In the same vein, investors of all backgrounds and net worth levels generally know how they should invest but nevertheless make bad investment decisions like getting deeply involved in penny stocks, gambling on the potential of a new cryptocurrency, trying to “time the market,” or investing much too conservatively for their age, goals and risk tolerance.
Unfortunately, beginning and seasoned investors alike are prone to making their own unique, seemingly irrational investment decisions. While it may seem obvious to you that timing the market is nearly impossible to do well, others are convinced their knowledge of market indicators and ability to determine when things are headed south supersedes commonsense advice to leave their portfolios as-is.
Many of these irrational decisions can be blamed on cognitive biases, but it’s not enough to simply be aware of them; you have to actively acknowledge them and develop strategies for overcoming them before they negatively impact your returns. Not sure how or where to start? Let’s explore what cognitive biases are, followed by different techniques for eliminating them from your investment approach.
What Are Cognitive Biases?
According to Very Well Mind, a cognitive bias is a “systematic error in thinking that affects the decisions and judgments that people make.” In other words, it’s a mental mistake – oftentimes related to an unreliable memory or selective attention issues – that we (un)consciously make, which can lead to detrimental outcomes for ourselves, our mental well-being, relationships, and/or decision-making in other areas of life, such as our personal financial management and investments.

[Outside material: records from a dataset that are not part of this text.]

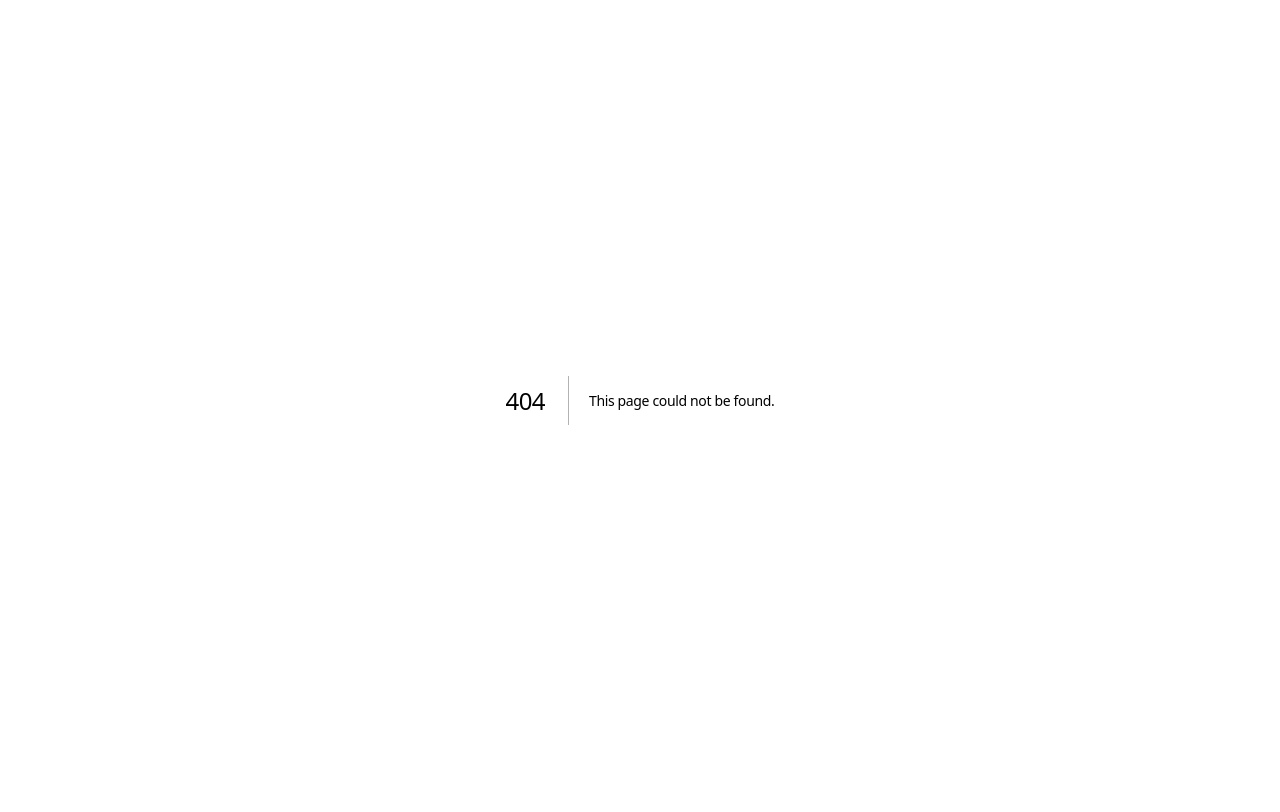
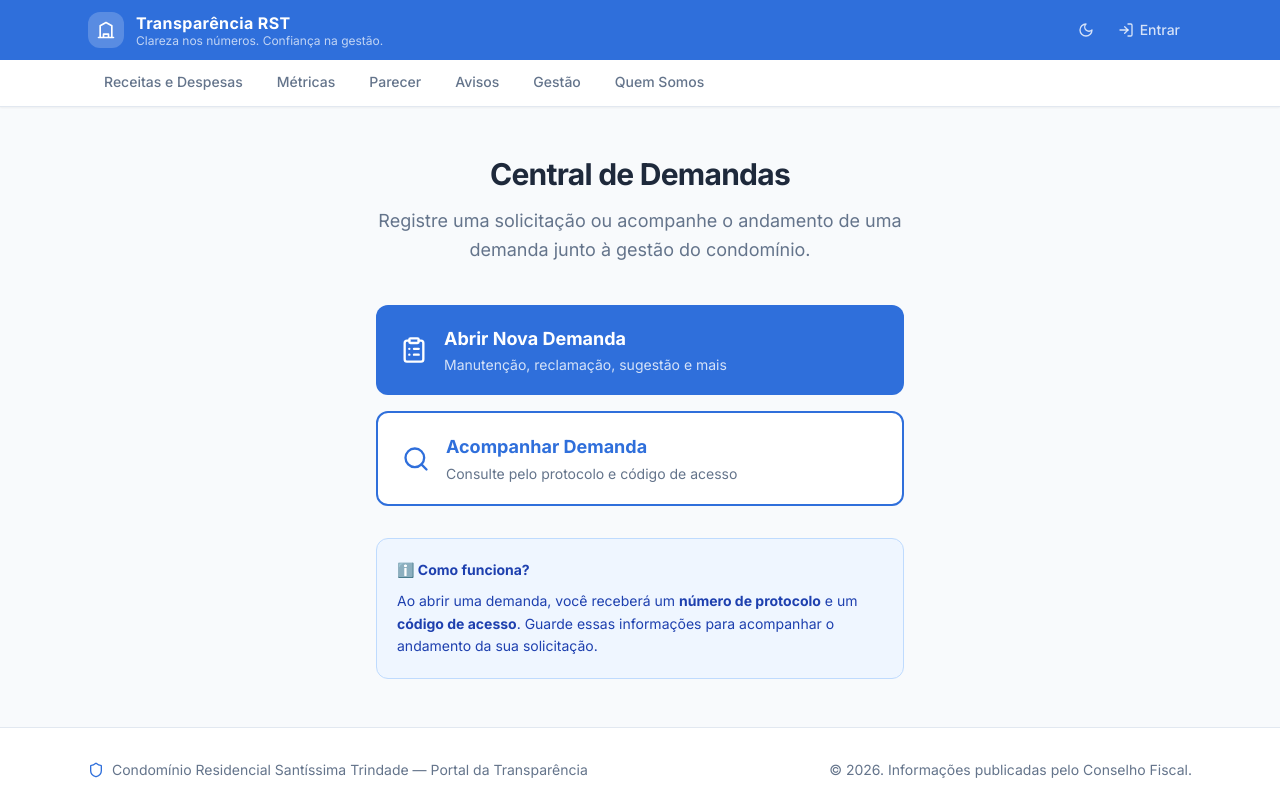
Before and after one commit to eliasandraade/rst-transparente, a Next.js app: page /demandas in a window 1280 px wide. Before the commit this address had no page. Built offline with nearby package versions, Linux system fonts and the light colour scheme.

Commit message:
feat(public): página hub Central de Demandas em /demandas

```diff
--- /dev/null
+++ b/app/(public)/demandas/page.tsx
@@ -0,0 +1,62 @@
+import Link from "next/link";
+import { ClipboardList, Search } from "lucide-react";
+import type { Metadata } from "next";
+
+export const metadata: Metadata = {
+  title: "Central de Demandas",
+  description:
+    "Abra uma solicitação formal ou acompanhe o andamento de uma demanda no Condomínio Residencial Santíssima Trindade.",
+};
+
+export default function DemandasHubPage() {
+  return (
+    <div className="max-w-xl mx-auto px-4 sm:px-6 py-12">
+      <div className="mb-10 text-center">
+        <h1 className="text-3xl font-bold mb-3">Central de Demandas</h1>
+        <p className="text-muted-foreground text-lg leading-relaxed">
+          Registre uma solicitação ou acompanhe o andamento de uma demanda
+          junto à gestão do condomínio.
+        </p>
+      </div>
+
+      <div className="space-y-4">
+        <Link
+          href="/demandas/nova"
+          className="flex items-center gap-4 w-full bg-primary text-white rounded-xl px-6 py-5 font-bold text-lg hover:bg-primary/90 transition-colors"
+          style={{ minHeight: "72px" }}
+        >
+          <ClipboardList className="w-7 h-7 flex-shrink-0" aria-hidden="true" />
+          <div className="text-left">
+            <div>Abrir Nova Demanda</div>
+            <div className="text-sm font-normal text-white/80 mt-0.5">
+              Manutenção, reclamação, sugestão e mais
+            </div>
+          </div>
+        </Link>
+
+        <Link
+          href="/demandas/acompanhar"
+          className="flex items-center gap-4 w-full bg-white border-2 border-primary text-primary rounded-xl px-6 py-5 font-bold text-lg hover:bg-primary/5 transition-colors"
+          style={{ minHeight: "72px" }}
+        >
+          <Search className="w-7 h-7 flex-shrink-0" aria-hidden="true" />
+          <div className="text-left">
+            <div>Acompanhar Demanda</div>
+            <div className="text-sm font-normal text-muted-foreground mt-0.5">
+              Consulte pelo protocolo e código de acesso
+            </div>
+          </div>
+        </Link>
+      </div>
+
+      <div className="mt-8 bg-blue-50 border border-blue-200 rounded-xl p-5 text-sm text-blue-800 leading-relaxed">
+        <strong>ℹ️ Como funciona?</strong>
+        <p className="mt-2">
+          Ao abrir uma demanda, você receberá um <strong>número de protocolo</strong> e
+          um <strong>código de acesso</strong>. Guarde essas informações para
+          acompanhar o andamento da sua solicitação.
+        </p>
+      </div>
+    </div>
+  );
+}
```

Cognitive biases arise when we misinterpret, misjudge or oversimplify information around us. This can involve processing other people’s words or actions, making assessments about larger structures such as the stock market, or feeling helpless in wake of all the bad news circulating on a daily basis. While we like to believe we’re rational beings, humans are incredibly prone to making mistakes in judgment due to cognitive biases distorting our interpretation of reality.
Cognitive Biases That Can Impact Your Investments
There are many different types of cognitive biases, but those with the greatest potential to hurt your investment portfolio and returns include:
- Confirmation Bias: favoring information that aligns with your beliefs (e.g., “6% is a good rate of return-seeking higher returns would be pointlessly risky”) and discrediting or ignoring information that goes against your beliefs (e.g., “10% returns sound too good to be true – I’m sticking to my ‘slow and steady’ approach instead”)
- Halo Effect: your personal feelings about a company influence your decision to invest in it, regardless of evidence suggesting it’d be a bad idea (e.g., people who invested in Bernie Madoff’s Ponzi scheme because he seemed like a charismatic, trustworthy guy)
- Optimism Bias: belief that you’ll be more successful and less prone to mistakes/misfortune than other people (e.g., “I can worry about saving for retirement later; I’m not ‘too late’ like those other people are”)
- Self-Serving Bias: we congratulate ourselves and take credit for positive outcomes but blame external causes for negative outcomes (e.g., “I knew Bitcoin was going to be big, which is why I invested early on” and “it’s not my fault the value of Bitcoin crashed – it will come back up when people realize how crypto is an ideal alternative to government fiated currencies”)
- Dunning-Kruger Effect: not realizing you’re as incompetent about something as you actually are (e.g., “I know how to time the market, so I’m going to base my investment decisions on my intuition.”)
How to Overcome Cognitive Biases
The first step to preventing cognitive biases from hurting your investment returns is acknowledging your bias in the first place. This is more difficult in practice than you might think, since we typically prefer to think of ourselves as intelligent, rational beings and believe “other people” are the ones with the cognitive bias problems.
Nope, sadly we all have cognitive biases, so start by identifying which ones you could be guilty of, followed by mapping out your investment strategy with a knowledgeable finance professional (or at least someone who has the expertise to determine whether an investment decision is a good idea and someone who has the courage to provide constructive criticism if they believe you may be making a mistake).
We may not be as rational as we like to believe we are, but that doesn’t mean you have to throw your hands in the air and give up trying to conquer your cognitive biases. By understanding what these biases are, how they influence investment decision-making processes and developing actionable strategies for overcoming those biases, you’ll be in a much better position than someone who turns a blind eye to their own biases and insists that they’re an objective investor.